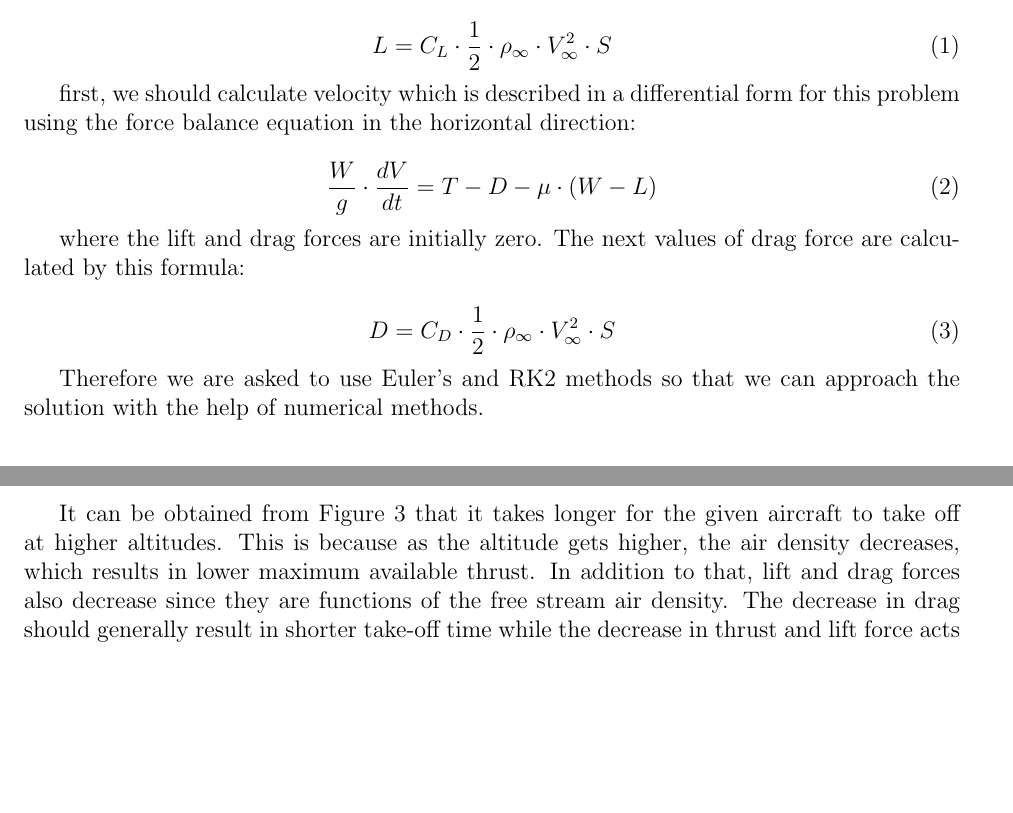
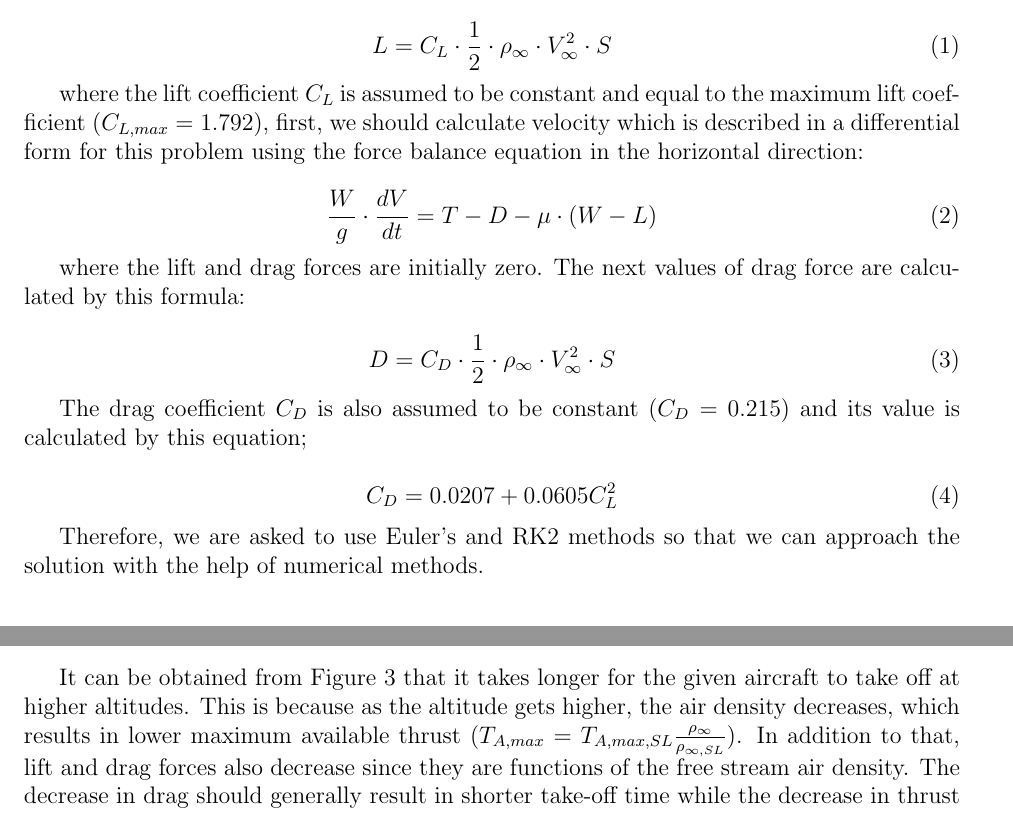
Before and after one commit to Atknssl/AE305-Homeworks, a LaTeX problem sheet (Homework1/hw_01_team_31.tex): two parts of pages 1 and 5 of 9, joined at a grey line, cut so that both start at the same text, the shorter picture padded with empty space. Compiled offline with pdfLaTeX.

Commit message:
CL CD thrust

```diff
--- a/Homework1/hw_01_team_31.tex
+++ b/Homework1/hw_01_team_31.tex
@@ -51,7 +51,8 @@ the aircraft. Since the lift force is a function of velocity;
         L = C_L \cdot \frac{1}{2} \cdot \rho_{\infty} \cdot V_{\infty}^{2} \cdot S
 \end{equation}
 
-first, we should calculate velocity which is described in a differential form for
+where the lift coefficient $C_L$ is assumed to be constant and equal to the maximum lift coefficient
+($C_{L,max} = 1.792$), first, we should calculate velocity which is described in a differential form for
 this problem using the force balance equation in the horizontal direction:
 
 \begin{equation}
@@ -65,7 +66,14 @@ by this formula:
         D = C_D \cdot \frac{1}{2} \cdot \rho_{\infty} \cdot V_{\infty}^{2} \cdot S
 \end{equation}
 
-Therefore we are asked to use Euler's and RK2 methods so that we can approach the
+The drag coefficient $C_D$ is also assumed to be constant ($C_D = 0.215$) and its value is
+calculated by this equation;
+
+\begin{equation}
+        C_D = 0.0207 + 0.0605C_L^{2}
+\end{equation}
+
+Therefore, we are asked to use Euler's and RK2 methods so that we can approach the
 solution with the help of numerical methods.
 
 
@@ -161,10 +169,10 @@ higher. Thus, when $ \Delta t = 3 $, the result is the least accurate.
 
 It can be obtained from Figure \ref{fig:altitude} that it takes longer for the given aircraft to take off at higher altitudes.
 This is because as the altitude gets higher, the air density decreases, which results in lower maximum available
-thrust. In addition to that, lift and drag forces also decrease since they are functions of the free stream
-air density. The decrease in drag should generally result in shorter take-off time while the decrease in thrust and lift
- force acts exactly the opposite way. However, the effect of both the lift force and the thrust overcomes
- the effect of the drag force. Therefore, take off time increases at higher altitudes.
+thrust ($ T_{A,max} = T_{A,max,SL} \frac{\rho_{\infty}}{\rho_{\infty,SL}} $). In addition to that,
+lift and drag forces also decrease since they are functions of the free stream air density. The decrease in drag should
+generally result in shorter take-off time while the decrease in thrust and lift force acts exactly the opposite way. However,
+the effect of both the lift force and the thrust overcomes the effect of the drag force. Therefore, take off time increases at higher altitudes.
 \newpage
 \subsection{Calculation of velocity at sea level with second order RK Method }
 \begin{figure}[ht]
```
Also changed, not shown: Homework1/hw_01_team_31.tex (2 more changed lines).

■ ■ ■

▶ WHAT YOU SHOULD DO
Output the lines above in full and exactly. Leave out every picture.

▶ ANSWER TO THIS TASK
Before and after one commit to Atknssl/AE305-Homeworks, a LaTeX problem sheet (Homework1/hw_01_team_31.tex): two parts of pages 1 and 5 of 9, joined at a grey line, cut so that both start at the same text, the shorter picture padded with empty space. Compiled offline with pdfLaTeX.

Commit message:
CL CD thrust

```diff
--- a/Homework1/hw_01_team_31.tex
+++ b/Homework1/hw_01_team_31.tex
@@ -51,7 +51,8 @@ the aircraft. Since the lift force is a function of velocity;
         L = C_L \cdot \frac{1}{2} \cdot \rho_{\infty} \cdot V_{\infty}^{2} \cdot S
 \end{equation}
 
-first, we should calculate velocity which is described in a differential form for
+where the lift coefficient $C_L$ is assumed to be constant and equal to the maximum lift coefficient
+($C_{L,max} = 1.792$), first, we should calculate velocity which is described in a differential form for
 this problem using the force balance equation in the horizontal direction:
 
 \begin{equation}
@@ -65,7 +66,14 @@ by this formula:
         D = C_D \cdot \frac{1}{2} \cdot \rho_{\infty} \cdot V_{\infty}^{2} \cdot S
 \end{equation}
 
-Therefore we are asked to use Euler's and RK2 methods so that we can approach the
+The drag coefficient $C_D$ is also assumed to be constant ($C_D = 0.215$) and its value is
+calculated by this equation;
+
+\begin{equation}
+        C_D = 0.0207 + 0.0605C_L^{2}
+\end{equation}
+
+Therefore, we are asked to use Euler's and RK2 methods so that we can approach the
 solution with the help of numerical methods.
 
 
@@ -161,10 +169,10 @@ higher. Thus, when $ \Delta t = 3 $, the result is the least accurate.
 
 It can be obtained from Figure \ref{fig:altitude} that it takes longer for the given aircraft to take off at higher altitudes.
 This is because as the altitude gets higher, the air density decreases, which results in lower maximum available
-thrust. In addition to that, lift and drag forces also decrease since they are functions of the free stream
-air density. The decrease in drag should generally result in shorter take-off time while the decrease in thrust and lift
- force acts exactly the opposite way. However, the effect of both the lift force and the thrust overcomes
- the effect of the drag force. Therefore, take off time increases at higher altitudes.
+thrust ($ T_{A,max} = T_{A,max,SL} \frac{\rho_{\infty}}{\rho_{\infty,SL}} $). In addition to that,
+lift and drag forces also decrease since they are functions of the free stream air density. The decrease in drag should
+generally result in shorter take-off time while the decrease in thrust and lift force acts exactly the opposite way. However,
+the effect of both the lift force and the thrust overcomes the effect of the drag force. Therefore, take off time increases at higher altitudes.
 \newpage
 \subsection{Calculation of velocity at sea level with second order RK Method }
 \begin{figure}[ht]
```
Also changed, not shown: Homework1/hw_01_team_31.tex (2 more changed lines).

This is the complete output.